Aim of the exercise -
Scan the entries that follow and copy out every line containing "shown".

[Detected change data]
------------------------------------

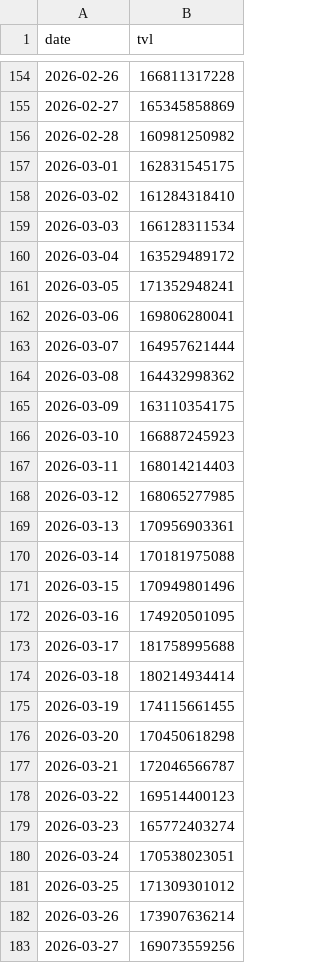
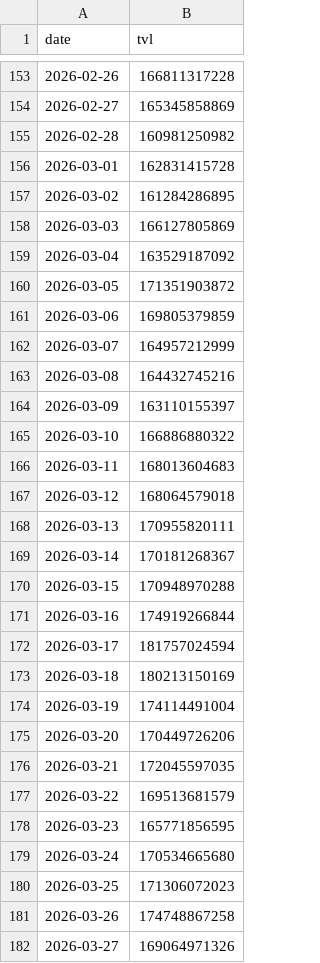
Before and after one commit to DeFi-Kai/kai-site, a CSV file: data/placeholder-post/defi-tvl-6m.csv, drawn as a sheet; only a part is shown, gaps mark what is left out; the diff covers the shown part only.

```diff
--- a/data/placeholder-post/defi-tvl-6m.csv
+++ b/data/placeholder-post/defi-tvl-6m.csv
@@ -156,28 +155,28 @@ date,tvl
 2026-02-28,160981250982
-2026-03-01,162831545175
-2026-03-02,161284318410
-2026-03-03,166128311534
-2026-03-04,163529489172
-2026-03-05,171352948241
-2026-03-06,169806280041
-2026-03-07,164957621444
-2026-03-08,164432998362
-2026-03-09,163110354175
-2026-03-10,166887245923
-2026-03-11,168014214403
-2026-03-12,168065277985
-2026-03-13,170956903361
-2026-03-14,170181975088
-2026-03-15,170949801496
-2026-03-16,174920501095
-2026-03-17,181758995688
-2026-03-18,180214934414
-2026-03-19,174115661455
-2026-03-20,170450618298
-2026-03-21,172046566787
-2026-03-22,169514400123
-2026-03-23,165772403274
-2026-03-24,170538023051
-2026-03-25,171309301012
-2026-03-26,173907636214
-2026-03-27,169073559256
+2026-03-01,162831415728
+2026-03-02,161284286895
+2026-03-03,166127805869
+2026-03-04,163529187092
+2026-03-05,171351903872
+2026-03-06,169805379859
+2026-03-07,164957212999
+2026-03-08,164432745216
+2026-03-09,163110155397
+2026-03-10,166886880322
+2026-03-11,168013604683
+2026-03-12,168064579018
+2026-03-13,170955820111
+2026-03-14,170181268367
+2026-03-15,170948970288
+2026-03-16,174919266844
+2026-03-17,181757024594
+2026-03-18,180213150169
+2026-03-19,174114491004
+2026-03-20,170449726206
+2026-03-21,172045597035
+2026-03-22,169513681579
+2026-03-23,165771856595
+2026-03-24,170534665680
+2026-03-25,171306072023
+2026-03-26,174748867258
+2026-03-27,169064971326
```
Also changed, not shown: 1 added row, 1 removed row and 9 edited cells elsewhere in this file, data/aave-six-months-later/lending-revenue-marketshare.csv, data/aave-six-months-later/mcap-to-outstanding-loans-debug.csv, 3 other files.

------------------------------------

Result of this exercise -
Before and after one commit to DeFi-Kai/kai-site, a CSV file: data/placeholder-post/defi-tvl-6m.csv, drawn as a sheet; only a part is shown, gaps mark what is left out; the diff covers the shown part only.
Also changed, not shown: 1 added row, 1 removed row and 9 edited cells elsewhere in this file, data/aave-six-months-later/lending-revenue-marketshare.csv, data/aave-six-months-later/mcap-to-outstanding-loans-debug.csv, 3 other files.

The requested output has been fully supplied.